----- Record extracts -----

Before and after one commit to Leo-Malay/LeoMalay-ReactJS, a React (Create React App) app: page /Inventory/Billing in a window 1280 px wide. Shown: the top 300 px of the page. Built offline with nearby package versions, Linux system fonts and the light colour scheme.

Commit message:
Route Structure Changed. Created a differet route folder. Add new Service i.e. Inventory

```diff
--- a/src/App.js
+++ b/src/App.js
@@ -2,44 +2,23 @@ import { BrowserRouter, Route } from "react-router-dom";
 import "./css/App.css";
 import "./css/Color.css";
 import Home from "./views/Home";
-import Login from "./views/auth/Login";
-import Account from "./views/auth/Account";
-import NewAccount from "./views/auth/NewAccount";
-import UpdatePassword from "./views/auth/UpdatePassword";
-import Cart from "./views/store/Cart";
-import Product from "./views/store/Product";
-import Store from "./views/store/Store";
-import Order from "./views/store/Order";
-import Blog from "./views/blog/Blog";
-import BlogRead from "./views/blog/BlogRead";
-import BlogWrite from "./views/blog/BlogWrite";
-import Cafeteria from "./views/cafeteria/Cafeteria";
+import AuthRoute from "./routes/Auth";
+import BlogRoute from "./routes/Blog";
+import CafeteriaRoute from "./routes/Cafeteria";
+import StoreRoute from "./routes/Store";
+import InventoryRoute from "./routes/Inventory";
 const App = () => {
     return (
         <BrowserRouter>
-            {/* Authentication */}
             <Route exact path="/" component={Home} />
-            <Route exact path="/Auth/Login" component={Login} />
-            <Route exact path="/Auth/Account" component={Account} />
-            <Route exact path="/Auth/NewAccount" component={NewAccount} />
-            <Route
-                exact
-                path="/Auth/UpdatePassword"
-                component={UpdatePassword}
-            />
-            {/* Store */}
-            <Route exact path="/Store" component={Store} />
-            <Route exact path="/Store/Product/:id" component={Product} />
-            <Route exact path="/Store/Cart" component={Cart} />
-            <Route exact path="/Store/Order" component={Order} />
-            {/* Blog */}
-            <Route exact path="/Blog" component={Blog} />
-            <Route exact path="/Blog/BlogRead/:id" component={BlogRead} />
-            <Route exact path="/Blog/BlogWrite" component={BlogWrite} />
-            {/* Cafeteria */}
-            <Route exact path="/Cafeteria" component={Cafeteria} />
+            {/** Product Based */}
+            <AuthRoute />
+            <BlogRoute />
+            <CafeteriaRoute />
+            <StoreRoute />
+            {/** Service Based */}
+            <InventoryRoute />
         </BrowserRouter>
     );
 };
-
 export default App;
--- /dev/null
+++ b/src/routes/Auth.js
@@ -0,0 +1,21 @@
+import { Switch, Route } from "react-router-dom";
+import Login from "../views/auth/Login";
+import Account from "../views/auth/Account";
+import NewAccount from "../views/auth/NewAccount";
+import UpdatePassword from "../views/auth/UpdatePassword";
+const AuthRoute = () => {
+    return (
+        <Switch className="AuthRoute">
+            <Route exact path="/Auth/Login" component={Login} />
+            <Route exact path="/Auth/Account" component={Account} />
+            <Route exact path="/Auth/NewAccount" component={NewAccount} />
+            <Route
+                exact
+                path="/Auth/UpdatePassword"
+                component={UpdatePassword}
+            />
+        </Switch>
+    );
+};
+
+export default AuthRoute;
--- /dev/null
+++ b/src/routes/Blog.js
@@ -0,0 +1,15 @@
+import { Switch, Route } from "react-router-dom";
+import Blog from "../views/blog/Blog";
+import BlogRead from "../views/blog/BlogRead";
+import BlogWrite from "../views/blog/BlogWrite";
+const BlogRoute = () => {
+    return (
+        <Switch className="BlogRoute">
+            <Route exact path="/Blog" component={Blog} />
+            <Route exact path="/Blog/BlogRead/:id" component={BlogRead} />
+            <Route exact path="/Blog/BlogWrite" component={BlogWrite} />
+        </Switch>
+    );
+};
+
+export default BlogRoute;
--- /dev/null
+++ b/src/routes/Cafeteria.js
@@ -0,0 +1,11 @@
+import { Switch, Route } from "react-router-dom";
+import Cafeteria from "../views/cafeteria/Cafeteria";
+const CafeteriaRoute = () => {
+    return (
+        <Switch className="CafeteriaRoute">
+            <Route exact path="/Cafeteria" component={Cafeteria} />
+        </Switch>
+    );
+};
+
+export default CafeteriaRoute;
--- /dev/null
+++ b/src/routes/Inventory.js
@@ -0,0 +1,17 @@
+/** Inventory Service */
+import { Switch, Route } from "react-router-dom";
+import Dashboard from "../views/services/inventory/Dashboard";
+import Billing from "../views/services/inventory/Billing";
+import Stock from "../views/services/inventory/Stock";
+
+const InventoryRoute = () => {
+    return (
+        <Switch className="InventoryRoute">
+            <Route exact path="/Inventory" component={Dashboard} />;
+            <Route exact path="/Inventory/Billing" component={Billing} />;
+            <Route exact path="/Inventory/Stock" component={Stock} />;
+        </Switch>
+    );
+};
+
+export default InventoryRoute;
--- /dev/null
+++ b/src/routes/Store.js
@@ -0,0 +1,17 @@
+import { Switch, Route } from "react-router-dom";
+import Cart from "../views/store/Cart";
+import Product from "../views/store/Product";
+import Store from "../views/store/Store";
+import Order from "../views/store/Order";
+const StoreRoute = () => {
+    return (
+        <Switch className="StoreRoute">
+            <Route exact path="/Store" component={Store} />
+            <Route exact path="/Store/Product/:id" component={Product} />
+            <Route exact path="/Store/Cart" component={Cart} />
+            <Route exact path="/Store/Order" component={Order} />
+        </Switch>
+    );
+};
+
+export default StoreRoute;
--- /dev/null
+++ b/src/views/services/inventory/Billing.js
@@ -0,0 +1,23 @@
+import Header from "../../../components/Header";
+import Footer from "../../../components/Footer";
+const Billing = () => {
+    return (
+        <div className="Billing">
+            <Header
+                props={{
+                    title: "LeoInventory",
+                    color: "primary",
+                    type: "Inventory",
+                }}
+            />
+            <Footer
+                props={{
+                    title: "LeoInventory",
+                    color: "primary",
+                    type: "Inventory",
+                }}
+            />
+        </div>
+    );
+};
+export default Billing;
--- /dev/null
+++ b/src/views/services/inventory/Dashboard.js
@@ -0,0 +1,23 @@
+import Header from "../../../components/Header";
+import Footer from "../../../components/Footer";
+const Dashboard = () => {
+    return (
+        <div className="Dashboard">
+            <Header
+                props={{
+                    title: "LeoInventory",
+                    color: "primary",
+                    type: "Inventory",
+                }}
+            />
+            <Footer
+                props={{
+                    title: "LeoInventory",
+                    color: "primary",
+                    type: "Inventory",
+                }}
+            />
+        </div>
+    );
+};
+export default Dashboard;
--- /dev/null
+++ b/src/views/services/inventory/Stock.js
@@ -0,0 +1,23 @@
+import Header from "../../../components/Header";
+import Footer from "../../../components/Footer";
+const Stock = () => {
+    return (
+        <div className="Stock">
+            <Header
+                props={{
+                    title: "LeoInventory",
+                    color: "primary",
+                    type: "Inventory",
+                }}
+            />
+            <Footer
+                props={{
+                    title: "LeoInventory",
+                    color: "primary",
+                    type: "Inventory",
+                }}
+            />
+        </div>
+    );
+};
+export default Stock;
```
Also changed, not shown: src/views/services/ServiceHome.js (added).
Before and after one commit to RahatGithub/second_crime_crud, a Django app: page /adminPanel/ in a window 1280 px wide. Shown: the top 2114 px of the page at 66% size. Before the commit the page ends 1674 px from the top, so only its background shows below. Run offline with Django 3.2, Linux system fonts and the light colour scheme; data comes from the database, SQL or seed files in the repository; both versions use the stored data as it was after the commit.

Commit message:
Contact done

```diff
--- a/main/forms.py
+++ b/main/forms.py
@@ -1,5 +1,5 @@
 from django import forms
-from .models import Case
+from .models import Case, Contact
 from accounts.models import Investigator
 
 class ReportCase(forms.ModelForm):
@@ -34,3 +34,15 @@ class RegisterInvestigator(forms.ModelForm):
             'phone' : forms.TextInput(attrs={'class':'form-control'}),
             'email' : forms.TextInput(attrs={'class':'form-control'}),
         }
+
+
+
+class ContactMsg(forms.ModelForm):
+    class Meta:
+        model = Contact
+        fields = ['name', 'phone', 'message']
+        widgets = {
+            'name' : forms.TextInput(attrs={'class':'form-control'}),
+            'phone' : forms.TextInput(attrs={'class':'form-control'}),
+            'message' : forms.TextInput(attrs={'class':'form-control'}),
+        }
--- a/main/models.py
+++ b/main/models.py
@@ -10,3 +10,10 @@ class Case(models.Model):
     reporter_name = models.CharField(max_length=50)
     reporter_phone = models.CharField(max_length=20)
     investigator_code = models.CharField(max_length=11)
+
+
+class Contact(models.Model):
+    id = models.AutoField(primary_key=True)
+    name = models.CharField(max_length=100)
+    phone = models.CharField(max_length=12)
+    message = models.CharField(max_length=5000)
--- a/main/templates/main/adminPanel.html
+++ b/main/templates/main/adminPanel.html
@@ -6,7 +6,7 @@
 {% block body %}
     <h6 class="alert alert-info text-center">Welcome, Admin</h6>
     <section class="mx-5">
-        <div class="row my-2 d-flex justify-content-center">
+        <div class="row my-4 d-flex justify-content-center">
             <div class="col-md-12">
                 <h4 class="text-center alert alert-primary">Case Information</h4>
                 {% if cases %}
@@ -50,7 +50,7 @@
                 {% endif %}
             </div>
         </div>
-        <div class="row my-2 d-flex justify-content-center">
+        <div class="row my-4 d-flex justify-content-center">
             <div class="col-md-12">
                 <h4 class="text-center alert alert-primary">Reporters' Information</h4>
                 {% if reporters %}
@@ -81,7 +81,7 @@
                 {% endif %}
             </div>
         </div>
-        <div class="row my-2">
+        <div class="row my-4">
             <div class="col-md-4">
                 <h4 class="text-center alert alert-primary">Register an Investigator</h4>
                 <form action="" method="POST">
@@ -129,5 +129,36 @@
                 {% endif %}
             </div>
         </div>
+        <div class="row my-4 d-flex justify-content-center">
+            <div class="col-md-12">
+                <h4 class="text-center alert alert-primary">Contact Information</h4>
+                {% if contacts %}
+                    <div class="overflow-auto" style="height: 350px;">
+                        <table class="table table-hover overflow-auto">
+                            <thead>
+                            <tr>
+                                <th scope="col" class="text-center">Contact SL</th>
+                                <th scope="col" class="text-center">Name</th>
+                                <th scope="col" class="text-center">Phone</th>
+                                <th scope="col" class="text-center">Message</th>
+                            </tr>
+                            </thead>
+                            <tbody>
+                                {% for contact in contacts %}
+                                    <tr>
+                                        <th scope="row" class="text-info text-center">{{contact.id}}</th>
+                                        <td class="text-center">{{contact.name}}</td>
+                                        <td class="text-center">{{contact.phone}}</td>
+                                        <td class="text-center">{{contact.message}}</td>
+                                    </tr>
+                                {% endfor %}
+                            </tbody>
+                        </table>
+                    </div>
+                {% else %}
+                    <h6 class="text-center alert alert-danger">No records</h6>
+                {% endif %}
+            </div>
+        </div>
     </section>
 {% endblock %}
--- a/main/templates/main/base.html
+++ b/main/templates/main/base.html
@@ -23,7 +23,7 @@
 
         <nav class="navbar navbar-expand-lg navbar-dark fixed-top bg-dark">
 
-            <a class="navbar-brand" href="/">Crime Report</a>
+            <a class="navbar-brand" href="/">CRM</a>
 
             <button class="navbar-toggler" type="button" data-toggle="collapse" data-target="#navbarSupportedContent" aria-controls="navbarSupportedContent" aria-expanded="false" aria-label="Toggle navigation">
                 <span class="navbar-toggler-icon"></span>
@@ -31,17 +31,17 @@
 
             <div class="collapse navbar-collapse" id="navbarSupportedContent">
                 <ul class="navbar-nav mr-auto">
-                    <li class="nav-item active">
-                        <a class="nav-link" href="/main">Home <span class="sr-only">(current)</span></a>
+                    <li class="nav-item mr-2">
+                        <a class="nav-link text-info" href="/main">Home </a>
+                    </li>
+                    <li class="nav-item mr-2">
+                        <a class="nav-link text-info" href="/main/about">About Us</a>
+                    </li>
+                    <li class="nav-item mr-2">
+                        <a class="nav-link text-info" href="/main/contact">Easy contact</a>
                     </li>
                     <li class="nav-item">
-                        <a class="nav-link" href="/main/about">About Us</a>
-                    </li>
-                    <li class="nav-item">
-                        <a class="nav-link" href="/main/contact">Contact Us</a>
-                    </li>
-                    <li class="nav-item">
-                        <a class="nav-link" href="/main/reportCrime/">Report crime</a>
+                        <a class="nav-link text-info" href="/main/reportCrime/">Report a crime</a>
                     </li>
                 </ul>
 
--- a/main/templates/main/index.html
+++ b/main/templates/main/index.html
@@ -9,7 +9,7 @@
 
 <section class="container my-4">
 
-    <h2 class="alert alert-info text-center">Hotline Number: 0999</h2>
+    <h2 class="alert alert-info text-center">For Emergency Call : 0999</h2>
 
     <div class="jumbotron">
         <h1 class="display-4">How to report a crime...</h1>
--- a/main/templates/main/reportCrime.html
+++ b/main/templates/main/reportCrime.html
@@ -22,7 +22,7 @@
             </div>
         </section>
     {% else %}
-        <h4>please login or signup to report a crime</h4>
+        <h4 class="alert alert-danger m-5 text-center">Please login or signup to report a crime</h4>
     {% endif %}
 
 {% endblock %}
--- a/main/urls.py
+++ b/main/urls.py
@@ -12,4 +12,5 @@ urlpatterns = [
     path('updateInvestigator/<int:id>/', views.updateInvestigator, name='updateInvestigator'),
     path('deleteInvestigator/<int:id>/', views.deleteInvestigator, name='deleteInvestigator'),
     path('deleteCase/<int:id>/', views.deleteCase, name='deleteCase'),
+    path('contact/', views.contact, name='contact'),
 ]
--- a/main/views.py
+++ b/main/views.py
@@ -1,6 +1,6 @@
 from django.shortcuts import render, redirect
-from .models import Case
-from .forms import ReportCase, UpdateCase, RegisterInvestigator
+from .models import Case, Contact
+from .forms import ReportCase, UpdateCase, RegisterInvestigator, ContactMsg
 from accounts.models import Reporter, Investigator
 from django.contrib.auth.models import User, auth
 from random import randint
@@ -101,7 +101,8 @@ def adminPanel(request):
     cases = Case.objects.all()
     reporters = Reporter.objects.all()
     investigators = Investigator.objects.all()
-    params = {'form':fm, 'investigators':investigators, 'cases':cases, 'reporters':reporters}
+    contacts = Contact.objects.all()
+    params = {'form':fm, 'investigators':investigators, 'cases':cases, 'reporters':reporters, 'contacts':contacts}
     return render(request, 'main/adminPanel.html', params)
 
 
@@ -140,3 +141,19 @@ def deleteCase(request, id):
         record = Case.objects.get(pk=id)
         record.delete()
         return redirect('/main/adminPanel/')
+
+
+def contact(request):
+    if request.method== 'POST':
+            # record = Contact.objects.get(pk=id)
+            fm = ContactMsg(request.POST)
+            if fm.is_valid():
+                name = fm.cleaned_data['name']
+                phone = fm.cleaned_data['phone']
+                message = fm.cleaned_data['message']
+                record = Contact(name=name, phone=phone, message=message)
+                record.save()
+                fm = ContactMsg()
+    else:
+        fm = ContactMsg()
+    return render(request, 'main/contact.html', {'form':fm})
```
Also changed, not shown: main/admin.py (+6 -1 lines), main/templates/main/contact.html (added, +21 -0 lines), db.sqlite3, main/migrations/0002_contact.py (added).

-----

▶ _Requirement_
The result is a copy of every line above where the word "link" shows up.

▶ _Written solution_
-                        <a class="nav-link" href="/main">Home <span class="sr-only">(current)</span></a>
+                        <a class="nav-link text-info" href="/main">Home </a>
+                        <a class="nav-link text-info" href="/main/about">About Us</a>
+                        <a class="nav-link text-info" href="/main/contact">Easy contact</a>
-                        <a class="nav-link" href="/main/about">About Us</a>
-                        <a class="nav-link" href="/main/contact">Contact Us</a>
-                        <a class="nav-link" href="/main/reportCrime/">Report crime</a>
+                        <a class="nav-link text-info" href="/main/reportCrime/">Report a crime</a>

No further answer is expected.